The task = Could you return each entry below exactly as written, minus any pictures?

Input for this task =
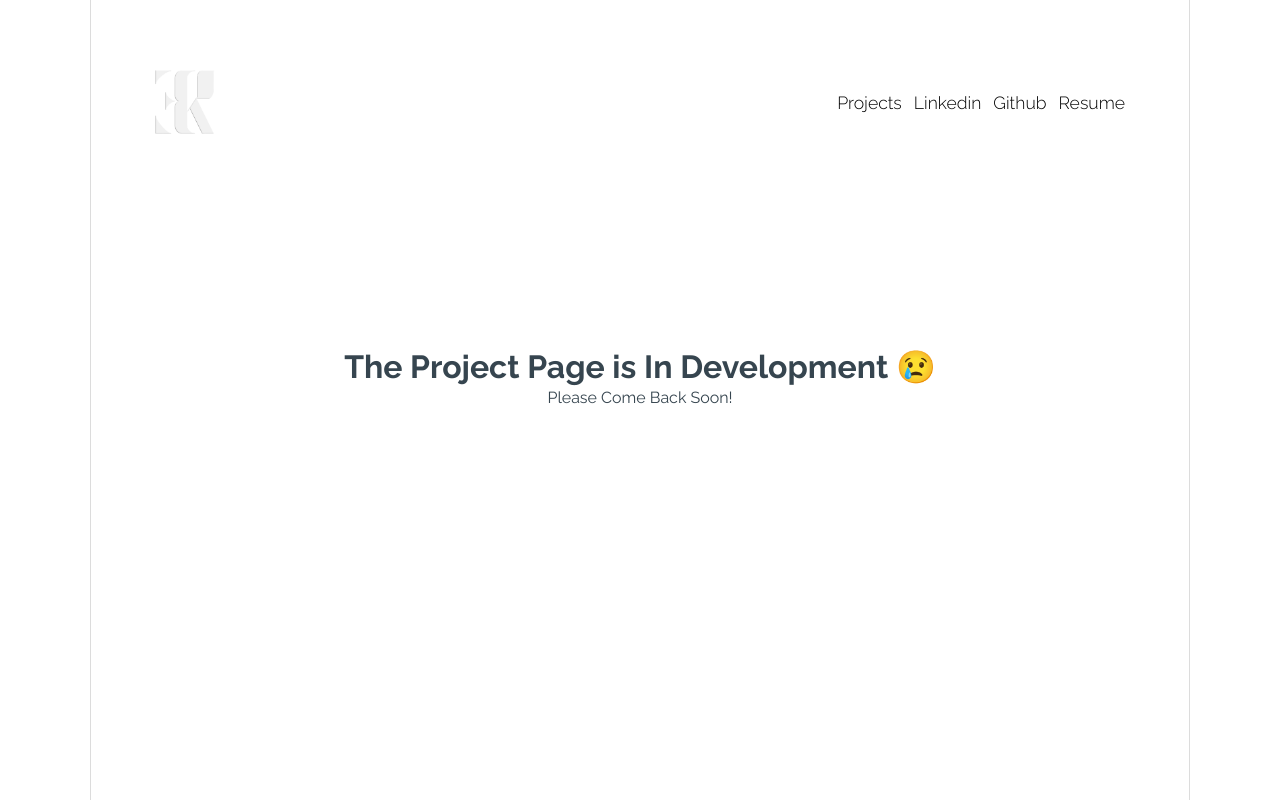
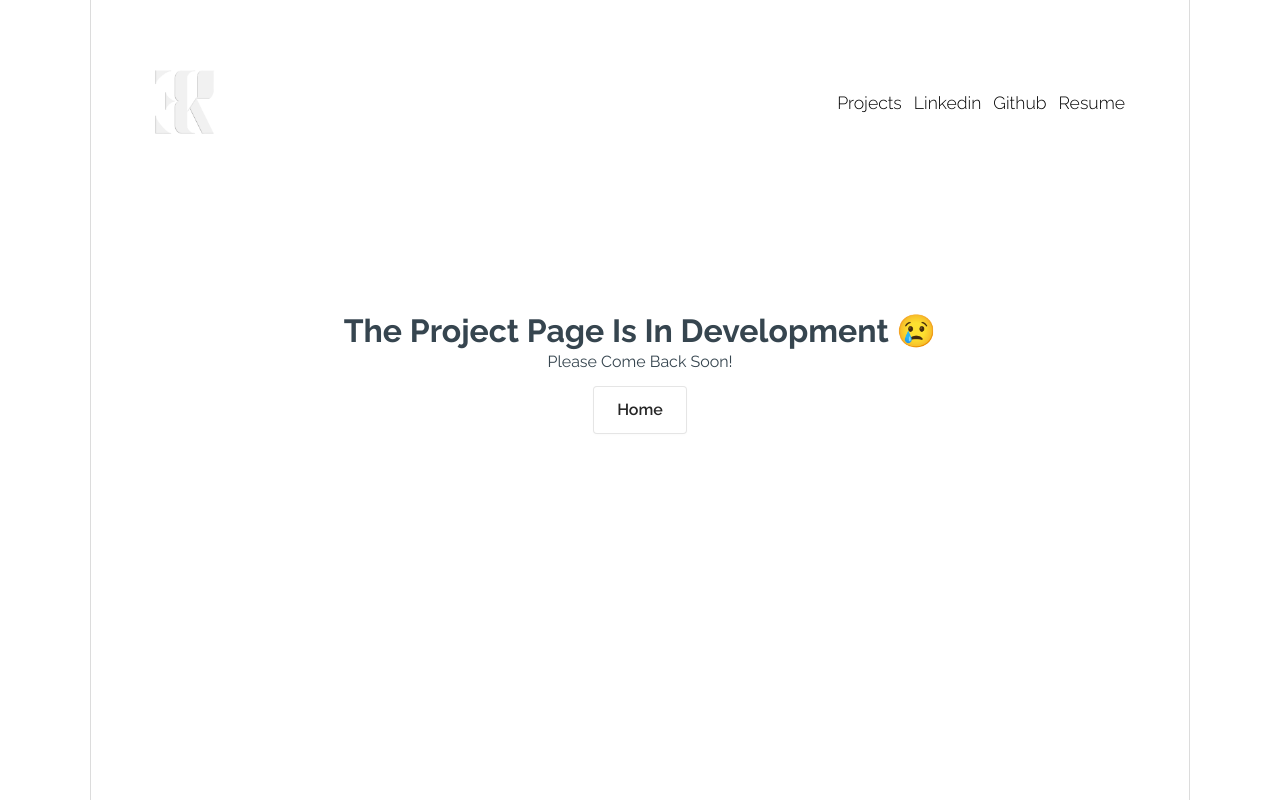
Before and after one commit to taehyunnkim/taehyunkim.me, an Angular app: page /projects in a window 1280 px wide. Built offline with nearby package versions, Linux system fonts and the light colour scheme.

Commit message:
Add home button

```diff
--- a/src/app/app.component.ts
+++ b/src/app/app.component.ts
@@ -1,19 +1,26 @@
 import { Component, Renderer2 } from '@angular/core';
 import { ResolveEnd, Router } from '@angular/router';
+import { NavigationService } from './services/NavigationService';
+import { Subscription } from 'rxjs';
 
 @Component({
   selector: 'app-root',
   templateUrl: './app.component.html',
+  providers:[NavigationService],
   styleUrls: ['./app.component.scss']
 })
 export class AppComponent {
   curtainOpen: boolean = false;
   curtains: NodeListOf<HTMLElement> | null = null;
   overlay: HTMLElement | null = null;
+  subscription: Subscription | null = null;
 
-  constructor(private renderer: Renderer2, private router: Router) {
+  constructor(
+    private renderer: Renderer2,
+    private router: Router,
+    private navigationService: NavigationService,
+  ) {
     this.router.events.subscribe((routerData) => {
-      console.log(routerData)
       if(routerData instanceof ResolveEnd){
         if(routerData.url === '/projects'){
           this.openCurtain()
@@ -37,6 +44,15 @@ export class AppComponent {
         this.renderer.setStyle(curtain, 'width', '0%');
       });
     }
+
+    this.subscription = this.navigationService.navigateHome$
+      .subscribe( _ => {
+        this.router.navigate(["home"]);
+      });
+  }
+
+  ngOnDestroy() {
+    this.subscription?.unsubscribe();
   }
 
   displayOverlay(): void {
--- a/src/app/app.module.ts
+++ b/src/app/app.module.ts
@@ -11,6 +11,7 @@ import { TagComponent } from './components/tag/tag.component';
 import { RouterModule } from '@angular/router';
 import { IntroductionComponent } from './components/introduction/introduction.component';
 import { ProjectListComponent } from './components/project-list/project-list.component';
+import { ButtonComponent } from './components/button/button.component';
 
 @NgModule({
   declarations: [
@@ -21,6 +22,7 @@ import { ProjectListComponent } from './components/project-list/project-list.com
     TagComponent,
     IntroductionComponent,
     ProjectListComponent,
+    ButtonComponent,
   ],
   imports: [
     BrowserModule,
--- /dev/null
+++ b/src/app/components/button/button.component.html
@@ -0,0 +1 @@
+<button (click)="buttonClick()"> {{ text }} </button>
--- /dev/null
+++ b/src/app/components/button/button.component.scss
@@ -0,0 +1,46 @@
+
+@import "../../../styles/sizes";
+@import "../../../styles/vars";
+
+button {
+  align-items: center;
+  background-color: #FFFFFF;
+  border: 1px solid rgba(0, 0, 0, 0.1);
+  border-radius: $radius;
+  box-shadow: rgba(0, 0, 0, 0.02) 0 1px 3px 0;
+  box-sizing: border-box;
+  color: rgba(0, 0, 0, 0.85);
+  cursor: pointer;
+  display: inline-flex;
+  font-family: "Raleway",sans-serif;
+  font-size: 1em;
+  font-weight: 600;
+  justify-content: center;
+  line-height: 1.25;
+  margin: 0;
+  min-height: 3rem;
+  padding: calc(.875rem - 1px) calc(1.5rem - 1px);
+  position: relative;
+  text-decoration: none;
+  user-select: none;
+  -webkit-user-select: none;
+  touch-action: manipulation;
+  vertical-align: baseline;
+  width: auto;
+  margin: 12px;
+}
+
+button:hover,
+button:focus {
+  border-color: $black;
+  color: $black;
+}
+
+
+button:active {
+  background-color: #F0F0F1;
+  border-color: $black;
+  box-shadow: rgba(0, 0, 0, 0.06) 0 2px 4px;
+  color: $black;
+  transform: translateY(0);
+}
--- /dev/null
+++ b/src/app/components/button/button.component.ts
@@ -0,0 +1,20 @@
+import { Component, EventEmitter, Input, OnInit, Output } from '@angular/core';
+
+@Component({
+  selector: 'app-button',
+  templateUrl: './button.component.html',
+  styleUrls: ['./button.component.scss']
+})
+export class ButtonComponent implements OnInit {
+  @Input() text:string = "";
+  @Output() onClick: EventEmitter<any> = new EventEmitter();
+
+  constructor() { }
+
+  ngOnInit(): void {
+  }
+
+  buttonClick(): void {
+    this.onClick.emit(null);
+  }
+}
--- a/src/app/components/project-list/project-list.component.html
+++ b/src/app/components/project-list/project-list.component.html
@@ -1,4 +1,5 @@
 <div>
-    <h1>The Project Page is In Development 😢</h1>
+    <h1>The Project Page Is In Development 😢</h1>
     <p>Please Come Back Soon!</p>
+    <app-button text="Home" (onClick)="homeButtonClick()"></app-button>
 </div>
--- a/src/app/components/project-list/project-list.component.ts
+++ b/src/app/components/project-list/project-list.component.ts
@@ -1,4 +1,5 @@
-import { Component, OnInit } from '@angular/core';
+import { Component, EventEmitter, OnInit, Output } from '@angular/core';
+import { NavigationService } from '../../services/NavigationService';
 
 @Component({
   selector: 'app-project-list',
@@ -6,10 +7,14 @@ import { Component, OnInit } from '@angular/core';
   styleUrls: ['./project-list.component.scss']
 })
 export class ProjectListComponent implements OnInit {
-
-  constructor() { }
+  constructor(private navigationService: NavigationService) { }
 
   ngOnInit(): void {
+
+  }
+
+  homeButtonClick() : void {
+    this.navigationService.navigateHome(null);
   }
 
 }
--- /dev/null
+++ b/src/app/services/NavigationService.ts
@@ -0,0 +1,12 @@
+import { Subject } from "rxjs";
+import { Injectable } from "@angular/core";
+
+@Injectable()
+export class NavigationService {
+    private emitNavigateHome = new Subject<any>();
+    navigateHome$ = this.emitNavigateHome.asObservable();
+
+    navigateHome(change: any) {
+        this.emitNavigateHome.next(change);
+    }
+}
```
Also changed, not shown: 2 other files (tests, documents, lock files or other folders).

Response =
Before and after one commit to taehyunnkim/taehyunkim.me, an Angular app: page /projects in a window 1280 px wide. Built offline with nearby package versions, Linux system fonts and the light colour scheme.

Commit message:
Add home button

```diff
--- a/src/app/app.component.ts
+++ b/src/app/app.component.ts
@@ -1,19 +1,26 @@
 import { Component, Renderer2 } from '@angular/core';
 import { ResolveEnd, Router } from '@angular/router';
+import { NavigationService } from './services/NavigationService';
+import { Subscription } from 'rxjs';
 
 @Component({
   selector: 'app-root',
   templateUrl: './app.component.html',
+  providers:[NavigationService],
   styleUrls: ['./app.component.scss']
 })
 export class AppComponent {
   curtainOpen: boolean = false;
   curtains: NodeListOf<HTMLElement> | null = null;
   overlay: HTMLElement | null = null;
+  subscription: Subscription | null = null;
 
-  constructor(private renderer: Renderer2, private router: Router) {
+  constructor(
+    private renderer: Renderer2,
+    private router: Router,
+    private navigationService: NavigationService,
+  ) {
     this.router.events.subscribe((routerData) => {
-      console.log(routerData)
       if(routerData instanceof ResolveEnd){
         if(routerData.url === '/projects'){
           this.openCurtain()
@@ -37,6 +44,15 @@ export class AppComponent {
         this.renderer.setStyle(curtain, 'width', '0%');
       });
     }
+
+    this.subscription = this.navigationService.navigateHome$
+      .subscribe( _ => {
+        this.router.navigate(["home"]);
+      });
+  }
+
+  ngOnDestroy() {
+    this.subscription?.unsubscribe();
   }
 
   displayOverlay(): void {
--- a/src/app/app.module.ts
+++ b/src/app/app.module.ts
@@ -11,6 +11,7 @@ import { TagComponent } from './components/tag/tag.component';
 import { RouterModule } from '@angular/router';
 import { IntroductionComponent } from './components/introduction/introduction.component';
 import { ProjectListComponent } from './components/project-list/project-list.component';
+import { ButtonComponent } from './components/button/button.component';
 
 @NgModule({
   declarations: [
@@ -21,6 +22,7 @@ import { ProjectListComponent } from './components/project-list/project-list.com
     TagComponent,
     IntroductionComponent,
     ProjectListComponent,
+    ButtonComponent,
   ],
   imports: [
     BrowserModule,
--- /dev/null
+++ b/src/app/components/button/button.component.html
@@ -0,0 +1 @@
+<button (click)="buttonClick()"> {{ text }} </button>
--- /dev/null
+++ b/src/app/components/button/button.component.scss
@@ -0,0 +1,46 @@
+
+@import "../../../styles/sizes";
+@import "../../../styles/vars";
+
+button {
+  align-items: center;
+  background-color: #FFFFFF;
+  border: 1px solid rgba(0, 0, 0, 0.1);
+  border-radius: $radius;
+  box-shadow: rgba(0, 0, 0, 0.02) 0 1px 3px 0;
+  box-sizing: border-box;
+  color: rgba(0, 0, 0, 0.85);
+  cursor: pointer;
+  display: inline-flex;
+  font-family: "Raleway",sans-serif;
+  font-size: 1em;
+  font-weight: 600;
+  justify-content: center;
+  line-height: 1.25;
+  margin: 0;
+  min-height: 3rem;
+  padding: calc(.875rem - 1px) calc(1.5rem - 1px);
+  position: relative;
+  text-decoration: none;
+  user-select: none;
+  -webkit-user-select: none;
+  touch-action: manipulation;
+  vertical-align: baseline;
+  width: auto;
+  margin: 12px;
+}
+
+button:hover,
+button:focus {
+  border-color: $black;
+  color: $black;
+}
+
+
+button:active {
+  background-color: #F0F0F1;
+  border-color: $black;
+  box-shadow: rgba(0, 0, 0, 0.06) 0 2px 4px;
+  color: $black;
+  transform: translateY(0);
+}
--- /dev/null
+++ b/src/app/components/button/button.component.ts
@@ -0,0 +1,20 @@
+import { Component, EventEmitter, Input, OnInit, Output } from '@angular/core';
+
+@Component({
+  selector: 'app-button',
+  templateUrl: './button.component.html',
+  styleUrls: ['./button.component.scss']
+})
+export class ButtonComponent implements OnInit {
+  @Input() text:string = "";
+  @Output() onClick: EventEmitter<any> = new EventEmitter();
+
+  constructor() { }
+
+  ngOnInit(): void {
+  }
+
+  buttonClick(): void {
+    this.onClick.emit(null);
+  }
+}
--- a/src/app/components/project-list/project-list.component.html
+++ b/src/app/components/project-list/project-list.component.html
@@ -1,4 +1,5 @@
 <div>
-    <h1>The Project Page is In Development 😢</h1>
+    <h1>The Project Page Is In Development 😢</h1>
     <p>Please Come Back Soon!</p>
+    <app-button text="Home" (onClick)="homeButtonClick()"></app-button>
 </div>
--- a/src/app/components/project-list/project-list.component.ts
+++ b/src/app/components/project-list/project-list.component.ts
@@ -1,4 +1,5 @@
-import { Component, OnInit } from '@angular/core';
+import { Component, EventEmitter, OnInit, Output } from '@angular/core';
+import { NavigationService } from '../../services/NavigationService';
 
 @Component({
   selector: 'app-project-list',
@@ -6,10 +7,14 @@ import { Component, OnInit } from '@angular/core';
   styleUrls: ['./project-list.component.scss']
 })
 export class ProjectListComponent implements OnInit {
-
-  constructor() { }
+  constructor(private navigationService: NavigationService) { }
 
   ngOnInit(): void {
+
+  }
+
+  homeButtonClick() : void {
+    this.navigationService.navigateHome(null);
   }
 
 }
--- /dev/null
+++ b/src/app/services/NavigationService.ts
@@ -0,0 +1,12 @@
+import { Subject } from "rxjs";
+import { Injectable } from "@angular/core";
+
+@Injectable()
+export class NavigationService {
+    private emitNavigateHome = new Subject<any>();
+    navigateHome$ = this.emitNavigateHome.asObservable();
+
+    navigateHome(change: any) {
+        this.emitNavigateHome.next(change);
+    }
+}
```
Also changed, not shown: 2 other files (tests, documents, lock files or other folders).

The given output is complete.